But the icing on the cake is that having short USD JPY exposure could potentially also be a great hedge if we run into market volatility linked to the US elections.
Secondly, structurally speaking, Japan and the BoJ are at the endgame of what everyone else (including the Fed) is doing. The only difference is that the US is four times the size of Japan, the Fed’s BS/GDP ratio is currently around 30% and the USD is a dominant global reserve currency.
All this implies that we could be in for a greater than 150% run in the S&P and a much deeper depreciation in the USD, perhaps up to -30% from the 103 highs of the DXY over the next few years.
US/China, same-same yet different under a Biden administration
A second term for Trump isn’t likely to bring too much delta for the Asia Pacific. However, a Biden/Harris win could see two conflicting changes in volatility.
US/CH relations, while unlikely to defrost, are likely to get more stable in regard to agreeing to disagree (meaning lower volatility on trade/commerce). But on the flip side, there could be an increase in volatility from a geopolitical territorial and sovereignty standpoint. A Biden presidency would likely pivot back into Asia – bringing Taiwan, Japan, Vietnam and the Philippines back into focus on their relationships with China.
What Tech Wars?
The next decade is likely to determine which nations and regions dominate the next big structural upgrade in technology globally. What potentially makes it different this time is the rate of technological advancements – like compounding interest or constantly rising ‘tech gamma’ in this case – which could lead to a scenario where no one can ever catch up to the number one.

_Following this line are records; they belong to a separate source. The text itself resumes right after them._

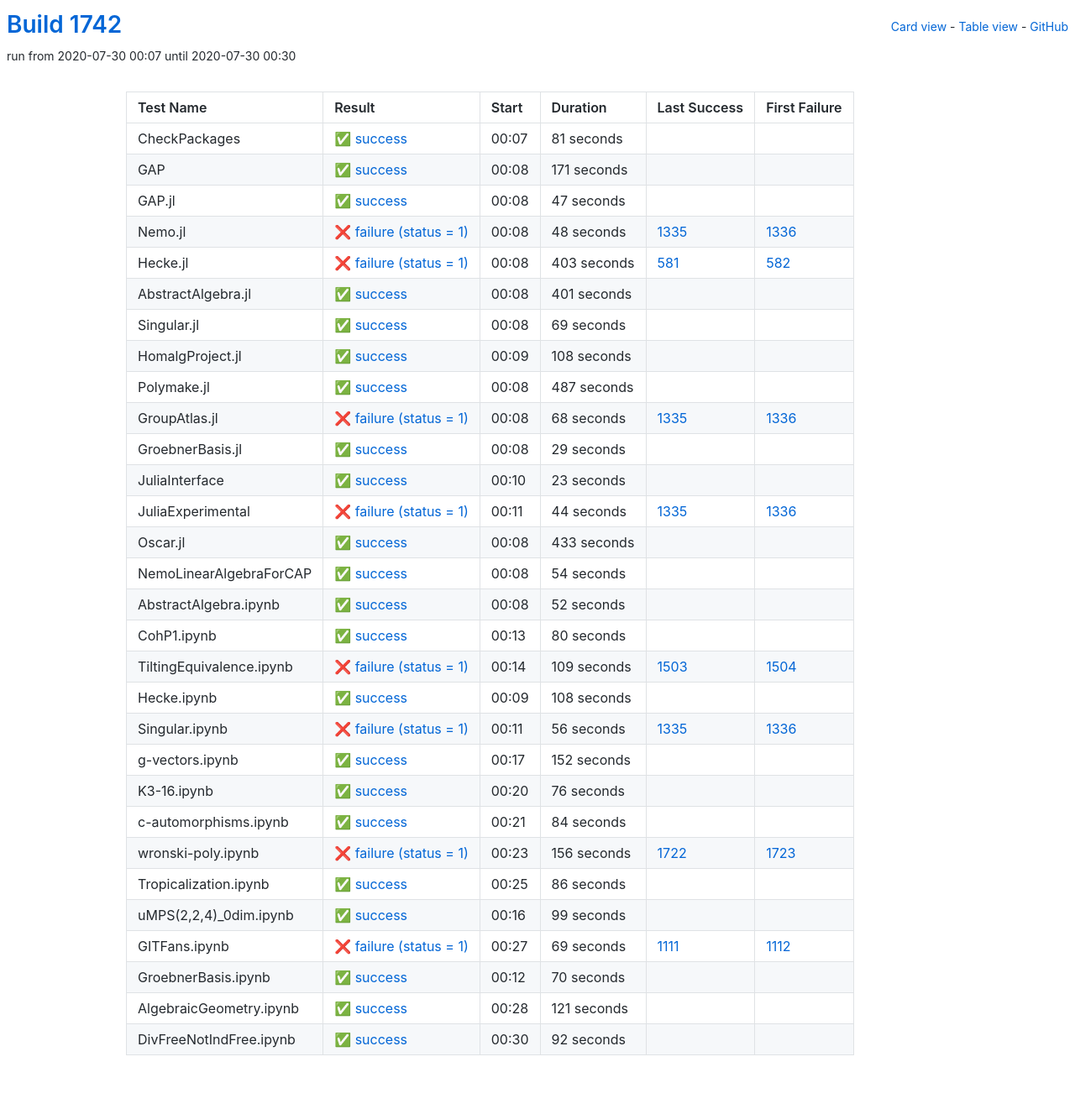
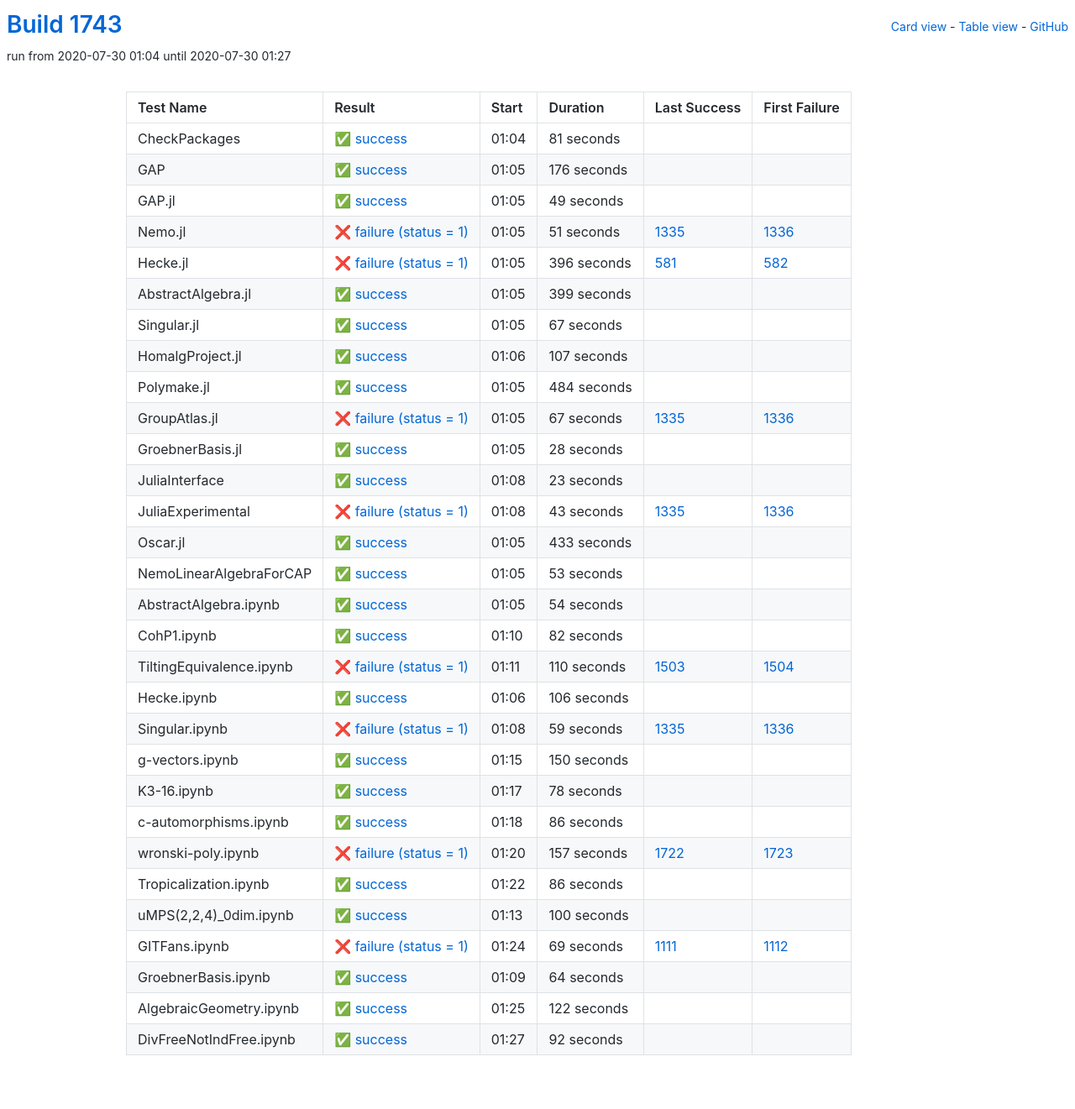
Before and after one commit to oscar-system/oscar-ci-status-1.4, a Jekyll site: the page built from table.html, in a window 1280 px wide. Shown: the whole page at 84% size. Built offline with Jekyll 4.4.1, drawn with Linux system fonts in a browser that asks for light colours.

Commit message:
Build #1743

```diff
--- a/_data/ci.yml
+++ b/_data/ci.yml
@@ -1,6 +1,6 @@
 ---
-build: 1742
-build_url: https://oscarci.mathematik.uni-kl.de/job/oscar-julia-1.4/1742/
+build: 1743
+build_url: https://oscarci.mathematik.uni-kl.de/job/oscar-julia-1.4/1743/
 job: oscar-julia-1.4
 organization: oscar-system
 repo: oscar-ci-status-1.4
@@ -8,8 +8,8 @@ repourl: https://github.com/oscar-system/oscar-ci-status-1.4
 tests:
 - name: CheckPackages
   id: checkpackages
-  log: https://oscarci.mathematik.uni-kl.de/job/oscar-julia-1.4/1742/artifact/logs/build-1742/CheckPackages.log
-  start: 2020-07-30 00:07
+  log: https://oscarci.mathematik.uni-kl.de/job/oscar-julia-1.4/1743/artifact/logs/build-1743/CheckPackages.log
+  start: 2020-07-30 01:04
   success: true
   exitcode: 0
   status: success
@@ -20,128 +20,128 @@ tests:
   first_failure_url:
 - name: GAP
   id: gap
-  log: https://oscarci.mathematik.uni-kl.de/job/oscar-julia-1.4/1742/artifact/logs/build-1742/GAP.log
-  start: 2020-07-30 00:08
+  log: https://oscarci.mathematik.uni-kl.de/job/oscar-julia-1.4/1743/artifact/logs/build-1743/GAP.log
+  start: 2020-07-30 01:05
   success: true
   exitcode: 0
   status: success
-  duration: 171
+  duration: 176
   last_success: false
   last_success_url:
   first_failure: false
   first_failure_url:
 - name: GAP.jl
   id: gap-jl
-  log: https://oscarci.mathematik.uni-kl.de/job/oscar-julia-1.4/1742/artifact/logs/build-1742/GAP.jl.log
-  start: 2020-07-30 00:08
+  log: https://oscarci.mathematik.uni-kl.de/job/oscar-julia-1.4/1743/artifact/logs/build-1743/GAP.jl.log
+  start: 2020-07-30 01:05
   success: true
   exitcode: 0
   status: success
-  duration: 47
+  duration: 49
   last_success: false
   last_success_url:
   first_failure: false
   first_failure_url:
 - name: Nemo.jl
   id: nemo-jl
-  log: https://oscarci.mathematik.uni-kl.de/job/oscar-julia-1.4/1742/artifact/logs/build-1742/Nemo.jl.log
-  start: 2020-07-30 00:08
+  log: https://oscarci.mathematik.uni-kl.de/job/oscar-julia-1.4/1743/artifact/logs/build-1743/Nemo.jl.log
+  start: 2020-07-30 01:05
   success: false
   exitcode: 1
   status: failure
-  duration: 48
+  duration: 51
   last_success: 1335
   last_success_url: https://oscarci.mathematik.uni-kl.de/job/oscar-julia-1.4/1335/
   first_failure: 1336
   first_failure_url: https://oscarci.mathematik.uni-kl.de/job/oscar-julia-1.4/1336/
 - name: Hecke.jl
   id: hecke-jl
-  log: https://oscarci.mathematik.uni-kl.de/job/oscar-julia-1.4/1742/artifact/logs/build-1742/Hecke.jl.log
-  start: 2020-07-30 00:08
+  log: https://oscarci.mathematik.uni-kl.de/job/oscar-julia-1.4/1743/artifact/logs/build-1743/Hecke.jl.log
+  start: 2020-07-30 01:05
   success: false
   exitcode: 1
   status: failure
-  duration: 403
+  duration: 396
   last_success: 581
   last_success_url: https://oscarci.mathematik.uni-kl.de/job/oscar-julia-1.4/581/
   first_failure: 582
   first_failure_url: https://oscarci.mathematik.uni-kl.de/job/oscar-julia-1.4/582/
 - name: AbstractAlgebra.jl
   id: abstractalgebra-jl
-  log: https://oscarci.mathematik.uni-kl.de/job/oscar-julia-1.4/1742/artifact/logs/build-1742/AbstractAlgebra.jl.log
-  start: 2020-07-30 00:08
+  log: https://oscarci.mathematik.uni-kl.de/job/oscar-julia-1.4/1743/artifact/logs/build-1743/AbstractAlgebra.jl.log
+  start: 2020-07-30 01:05
   success: true
   exitcode: 0
   status: success
-  duration: 401
+  duration: 399
   last_success: false
   last_success_url:
   first_failure: false
   first_failure_url:
 - name: Singular.jl
   id: singular-jl
-  log: https://oscarci.mathematik.uni-kl.de/job/oscar-julia-1.4/1742/artifact/logs/build-1742/Singular.jl.log
-  start: 2020-07-30 00:08
+  log: https://oscarci.mathematik.uni-kl.de/job/oscar-julia-1.4/1743/artifact/logs/build-1743/Singular.jl.log
+  start: 2020-07-30 01:05
   success: true
   exitcode: 0
   status: success
-  duration: 69
+  duration: 67
   last_success: false
   last_success_url:
   first_failure: false
   first_failure_url:
 - name: HomalgProject.jl
   id: homalgproject-jl
-  log: https://oscarci.mathematik.uni-kl.de/job/oscar-julia-1.4/1742/artifact/logs/build-1742/HomalgProject.jl.log
-  start: 2020-07-30 00:09
+  log: https://oscarci.mathematik.uni-kl.de/job/oscar-julia-1.4/1743/artifact/logs/build-1743/HomalgProject.jl.log
+  start: 2020-07-30 01:06
   success: true
   exitcode: 0
   status: success
-  duration: 108
+  duration: 107
   last_success: false
   last_success_url:
   first_failure: false
   first_failure_url:
 - name: Polymake.jl
   id: polymake-jl
-  log: https://oscarci.mathematik.uni-kl.de/job/oscar-julia-1.4/1742/artifact/logs/build-1742/Polymake.jl.log
-  start: 2020-07-30 00:08
+  log: https://oscarci.mathematik.uni-kl.de/job/oscar-julia-1.4/1743/artifact/logs/build-1743/Polymake.jl.log
+  start: 2020-07-30 01:05
   success: true
   exitcode: 0
   status: success
-  duration: 487
+  duration: 484
   last_success: false
   last_success_url:
   first_failure: false
   first_failure_url:
 - name: GroupAtlas.jl
   id: groupatlas-jl
-  log: https://oscarci.mathematik.uni-kl.de/job/oscar-julia-1.4/1742/artifact/logs/build-1742/GroupAtlas.jl.log
-  start: 2020-07-30 00:08
+  log: https://oscarci.mathematik.uni-kl.de/job/oscar-julia-1.4/1743/artifact/logs/build-1743/GroupAtlas.jl.log
+  start: 2020-07-30 01:05
   success: false
   exitcode: 1
   status: failure
-  duration: 68
+  duration: 67
   last_success: 1335
   last_success_url: https://oscarci.mathematik.uni-kl.de/job/oscar-julia-1.4/1335/
   first_failure: 1336
   first_failure_url: https://oscarci.mathematik.uni-kl.de/job/oscar-julia-1.4/1336/
 - name: GroebnerBasis.jl
   id: groebnerbasis-jl
-  log: https://oscarci.mathematik.uni-kl.de/job/oscar-julia-1.4/1742/artifact/logs/build-1742/GroebnerBasis.jl.log
-  start: 2020-07-30 00:08
+  log: https://oscarci.mathematik.uni-kl.de/job/oscar-julia-1.4/1743/artifact/logs/build-1743/GroebnerBasis.jl.log
+  start: 2020-07-30 01:05
   success: true
   exitcode: 0
   status: success
-  duration: 29
+  duration: 28
   last_success: false
   last_success_url:
   first_failure: false
   first_failure_url:
 - name: JuliaInterface
   id: juliainterface
-  log: https://oscarci.mathematik.uni-kl.de/job/oscar-julia-1.4/1742/artifact/logs/build-1742/JuliaInterface.log
-  start: 2020-07-30 00:10
+  log: https://oscarci.mathematik.uni-kl.de/job/oscar-julia-1.4/1743/artifact/logs/build-1743/JuliaInterface.log
+  start: 2020-07-30 01:08
   success: true
   exitcode: 0
   status: success
@@ -152,20 +152,20 @@ tests:
   first_failure_url:
 - name: JuliaExperimental
   id: juliaexperimental
-  log: https://oscarci.mathematik.uni-kl.de/job/oscar-julia-1.4/1742/artifact/logs/build-1742/JuliaExperimental.log
-  start: 2020-07-30 00:11
+  log: https://oscarci.mathematik.uni-kl.de/job/oscar-julia-1.4/1743/artifact/logs/build-1743/JuliaExperimental.log
+  start: 2020-07-30 01:08
   success: false
   exitcode: 1
   status: failure
-  duration: 44
+  duration: 43
   last_success: 1335
   last_success_url: https://oscarci.mathematik.uni-kl.de/job/oscar-julia-1.4/1335/
   first_failure: 1336
   first_failure_url: https://oscarci.mathematik.uni-kl.de/job/oscar-julia-1.4/1336/
 - name: Oscar.jl
   id: oscar-jl
-  log: https://oscarci.mathematik.uni-kl.de/job/oscar-julia-1.4/1742/artifact/logs/build-1742/Oscar.jl.log
-  start: 2020-07-30 00:08
+  log: https://oscarci.mathematik.uni-kl.de/job/oscar-julia-1.4/1743/artifact/logs/build-1743/Oscar.jl.log
+  start: 2020-07-30 01:05
   success: true
   exitcode: 0
   status: success
@@ -176,8 +176,20 @@ tests:
   first_failure_url:
 - name: NemoLinearAlgebraForCAP
   id: nemolinearalgebraforcap
-  log: https://oscarci.mathematik.uni-kl.de/job/oscar-julia-1.4/1742/artifact/logs/build-1742/NemoLinearAlgebraForCAP.log
-  start: 2020-07-30 00:08
+  log: https://oscarci.mathematik.uni-kl.de/job/oscar-julia-1.4/1743/artifact/logs/build-1743/NemoLinearAlgebraForCAP.log
+  start: 2020-07-30 01:05
+  success: true
+  exitcode: 0
+  status: success
+  duration: 53
+  last_success: false
+  last_success_url:
+  first_failure: false
+  first_failure_url:
+- name: AbstractAlgebra.ipynb
+  id: abstractalgebra-ipynb
+  log: https://oscarci.mathematik.uni-kl.de/job/oscar-julia-1.4/1743/artifact/logs/build-1743/AbstractAlgebra.ipynb.log
+  start: 2020-07-30 01:05
   success: true
   exitcode: 0
   status: success
@@ -186,118 +198,106 @@ tests:
   last_success_url:
   first_failure: false
   first_failure_url:
-- name: AbstractAlgebra.ipynb
-  id: abstractalgebra-ipynb
-  log: https://oscarci.mathematik.uni-kl.de/job/oscar-julia-1.4/1742/artifact/logs/build-1742/AbstractAlgebra.ipynb.log
-  start: 2020-07-30 00:08
+- name: CohP1.ipynb
+  id: cohp1-ipynb
+  log: https://oscarci.mathematik.uni-kl.de/job/oscar-julia-1.4/1743/artifact/logs/build-1743/CohP1.ipynb.log
+  start: 2020-07-30 01:10
   success: true
   exitcode: 0
   status: success
-  duration: 52
-  last_success: false
-  last_success_url:
-  first_failure: false
-  first_failure_url:
-- name: CohP1.ipynb
-  id: cohp1-ipynb
-  log: https://oscarci.mathematik.uni-kl.de/job/oscar-julia-1.4/1742/artifact/logs/build-1742/CohP1.ipynb.log
-  start: 2020-07-30 00:13
-  success: true
-  exitcode: 0
-  status: success
-  duration: 80
+  duration: 82
   last_success: false
   last_success_url:
   first_failure: false
   first_failure_url:
 - name: TiltingEquivalence.ipynb
   id: tiltingequivalence-ipynb
-  log: https://oscarci.mathematik.uni-kl.de/job/oscar-julia-1.4/1742/artifact/logs/build-1742/TiltingEquivalence.ipynb.log
-  start: 2020-07-30 00:14
+  log: https://oscarci.mathematik.uni-kl.de/job/oscar-julia-1.4/1743/artifact/logs/build-1743/TiltingEquivalence.ipynb.log
+  start: 2020-07-30 01:11
   success: false
   exitcode: 1
   status: failure
-  duration: 109
+  duration: 110
   last_success: 1503
   last_success_url: https://oscarci.mathematik.uni-kl.de/job/oscar-julia-1.4/1503/
   first_failure: 1504
   first_failure_url: https://oscarci.mathematik.uni-kl.de/job/oscar-julia-1.4/1504/
 - name: Hecke.ipynb
   id: hecke-ipynb
-  log: https://oscarci.mathematik.uni-kl.de/job/oscar-julia-1.4/1742/artifact/logs/build-1742/Hecke.ipynb.log
-  start: 2020-07-30 00:09
+  log: https://oscarci.mathematik.uni-kl.de/job/oscar-julia-1.4/1743/artifact/logs/build-1743/Hecke.ipynb.log
+  start: 2020-07-30 01:06
   success: true
   exitcode: 0
   status: success
-  duration: 108
+  duration: 106
   last_success: false
   last_success_url:
   first_failure: false
   first_failure_url:
 - name: Singular.ipynb
   id: singular-ipynb
-  log: https://oscarci.mathematik.uni-kl.de/job/oscar-julia-1.4/1742/artifact/logs/build-1742/Singular.ipynb.log
-  start: 2020-07-30 00:11
+  log: https://oscarci.mathematik.uni-kl.de/job/oscar-julia-1.4/1743/artifact/logs/build-1743/Singular.ipynb.log
+  start: 2020-07-30 01:08
   success: false
   exitcode: 1
   status: failure
-  duration: 56
+  duration: 59
   last_success: 1335
   last_success_url: https://oscarci.mathematik.uni-kl.de/job/oscar-julia-1.4/1335/
   first_failure: 1336
   first_failure_url: https://oscarci.mathematik.uni-kl.de/job/oscar-julia-1.4/1336/
 - name: g-vectors.ipynb
   id: g-vectors-ipynb
-  log: https://oscarci.mathematik.uni-kl.de/job/oscar-julia-1.4/1742/artifact/logs/build-1742/g-vectors.ipynb.log
-  start: 2020-07-30 00:17
+  log: https://oscarci.mathematik.uni-kl.de/job/oscar-julia-1.4/1743/artifact/logs/build-1743/g-vectors.ipynb.log
+  start: 2020-07-30 01:15
   success: true
   exitcode: 0
   status: success
-  duration: 152
+  duration: 150
   last_success: false
   last_success_url:
   first_failure: false
   first_failure_url:
 - name: K3-16.ipynb
   id: k3-16-ipynb
-  log: https://oscarci.mathematik.uni-kl.de/job/oscar-julia-1.4/1742/artifact/logs/build-1742/K3-16.ipynb.log
-  start: 2020-07-30 00:20
+  log: https://oscarci.mathematik.uni-kl.de/job/oscar-julia-1.4/1743/artifact/logs/build-1743/K3-16.ipynb.log
+  start: 2020-07-30 01:17
   success: true
   exitcode: 0
   status: success
-  duration: 76
+  duration: 78
   last_success: false
   last_success_url:
   first_failure: false
   first_failure_url:
 - name: c-automorphisms.ipynb
   id: c-automorphisms-ipynb
-  log: https://oscarci.mathematik.uni-kl.de/job/oscar-julia-1.4/1742/artifact/logs/build-1742/c-automorphisms.ipynb.log
-  start: 2020-07-30 00:21
+  log: https://oscarci.mathematik.uni-kl.de/job/oscar-julia-1.4/1743/artifact/logs/build-1743/c-automorphisms.ipynb.log
+  start: 2020-07-30 01:18
   success: true
   exitcode: 0
   status: success
-  duration: 84
+  duration: 86
   last_success: false
   last_success_url:
   first_failure: false
   first_failure_url:
 - name: wronski-poly.ipynb
   id: wronski-poly-ipynb
-  log: https://oscarci.mathematik.uni-kl.de/job/oscar-julia-1.4/1742/artifact/logs/build-1742/wronski-poly.ipynb.log
-  start: 2020-07-30 00:23
+  log: https://oscarci.mathematik.uni-kl.de/job/oscar-julia-1.4/1743/artifact/logs/build-1743/wronski-poly.ipynb.log
+  start: 2020-07-30 01:20
   success: false
   exitcode: 1
   status: failure
-  duration: 156
+  duration: 157
   last_success: 1722
   last_success_url: https://oscarci.mathematik.uni-kl.de/job/oscar-julia-1.4/1722/
   first_failure: 1723
   first_failure_url: https://oscarci.mathematik.uni-kl.de/job/oscar-julia-1.4/1723/
 - name: Tropicalization.ipynb
   id: tropicalization-ipynb
-  log: https://oscarci.mathematik.uni-kl.de/job/oscar-julia-1.4/1742/artifact/logs/build-1742/Tropicalization.ipynb.log
-  start: 2020-07-30 00:25
+  log: https://oscarci.mathematik.uni-kl.de/job/oscar-julia-1.4/1743/artifact/logs/build-1743/Tropicalization.ipynb.log
+  start: 2020-07-30 01:22
   success: true
   exitcode: 0
   status: success
@@ -308,20 +308,20 @@ tests:
   first_failure_url:
 - name: uMPS(2,2,4)_0dim.ipynb
   id: umps-2-2-4-0dim-ipynb
-  log: https://oscarci.mathematik.uni-kl.de/job/oscar-julia-1.4/1742/artifact/logs/build-1742/uMPS-2-2-4-_0dim.ipynb.log
-  start: 2020-07-30 00:16
+  log: https://oscarci.mathematik.uni-kl.de/job/oscar-julia-1.4/1743/artifact/logs/build-1743/uMPS-2-2-4-_0dim.ipynb.log
+  start: 2020-07-30 01:13
   success: true
   exitcode: 0
   status: success
-  duration: 99
+  duration: 100
   last_success: false
   last_success_url:
   first_failure: false
   first_failure_url:
 - name: GITFans.ipynb
   id: gitfans-ipynb
-  log: https://oscarci.mathematik.uni-kl.de/job/oscar-julia-1.4/1742/artifact/logs/build-1742/GITFans.ipynb.log
-  start: 2020-07-30 00:27
+  log: https://oscarci.mathematik.uni-kl.de/job/oscar-julia-1.4/1743/artifact/logs/build-1743/GITFans.ipynb.log
+  start: 2020-07-30 01:24
   success: false
   exitcode: 1
   status: failure
@@ -332,32 +332,32 @@ tests:
   first_failure_url: https://oscarci.mathematik.uni-kl.de/job/oscar-julia-1.4/1112/
 - name: GroebnerBasis.ipynb
   id: groebnerbasis-ipynb
-  log: https://oscarci.mathematik.uni-kl.de/job/oscar-julia-1.4/1742/artifact/logs/build-1742/GroebnerBasis.ipynb.log
-  start: 2020-07-30 00:12
+  log: https://oscarci.mathematik.uni-kl.de/job/oscar-julia-1.4/1743/artifact/logs/build-1743/GroebnerBasis.ipynb.log
+  start: 2020-07-30 01:09
   success: true
   exitcode: 0
   status: success
-  duration: 70
+  duration: 64
   last_success: false
   last_success_url:
   first_failure: false
   first_failure_url:
 - name: AlgebraicGeometry.ipynb
   id: algebraicgeometry-ipynb
-  log: https://oscarci.mathematik.uni-kl.de/job/oscar-julia-1.4/1742/artifact/logs/build-1742/AlgebraicGeometry.ipynb.log
-  start: 2020-07-30 00:28
+  log: https://oscarci.mathematik.uni-kl.de/job/oscar-julia-1.4/1743/artifact/logs/build-1743/AlgebraicGeometry.ipynb.log
+  start: 2020-07-30 01:25
   success: true
   exitcode: 0
   status: success
-  duration: 121
+  duration: 122
   last_success: false
   last_success_url:
   first_failure: false
   first_failure_url:
 - name: DivFreeNotIndFree.ipynb
   id: divfreenotindfree-ipynb
-  log: https://oscarci.mathematik.uni-kl.de/job/oscar-julia-1.4/1742/artifact/logs/build-1742/DivFreeNotIndFree.ipynb.log
-  start: 2020-07-30 00:30
+  log: https://oscarci.mathematik.uni-kl.de/job/oscar-julia-1.4/1743/artifact/logs/build-1743/DivFreeNotIndFree.ipynb.log
+  start: 2020-07-30 01:27
   success: true
   exitcode: 0
   status: success
```
Also changed, not shown: README.md.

While these leaps are always challenging to conceptualise, try to think about the upgrade of horses in the 1910s to cars, wood to steel tools, oil lamps to electricity.
China seems to be head and shoulders above most of its western peers in understanding that underlying tech infrastructure is going to set the bell curve of a multi-decade competitive edge. And with 1.4 billion people, the second biggest economy in the world and an ability to focus nearly limitless resources, in time this technological shift will be without question.
In essence, in the next decade we are likely to see a fork between a western-led consortium and a China-led consortium on the adoption of NextGen technological architecture. This is the architecture that will power Augmented Reality, Virtual Reality, Artificial Intelligence, Machine Learning and Autonomous Vehicles – in addition to bringing unlimited streaming and cloud software anywhere.
This is likely to have waterfall effects, from chip suppliers choosing sides to beneficiary countries in the likes of Vietnam and Taiwan. While complicated for multinational corporations, from a wider perspective, greater technological competition is likely to be a huge net positive for long-term productivity and quality of growth, as well as acting as a force against the climate crisis.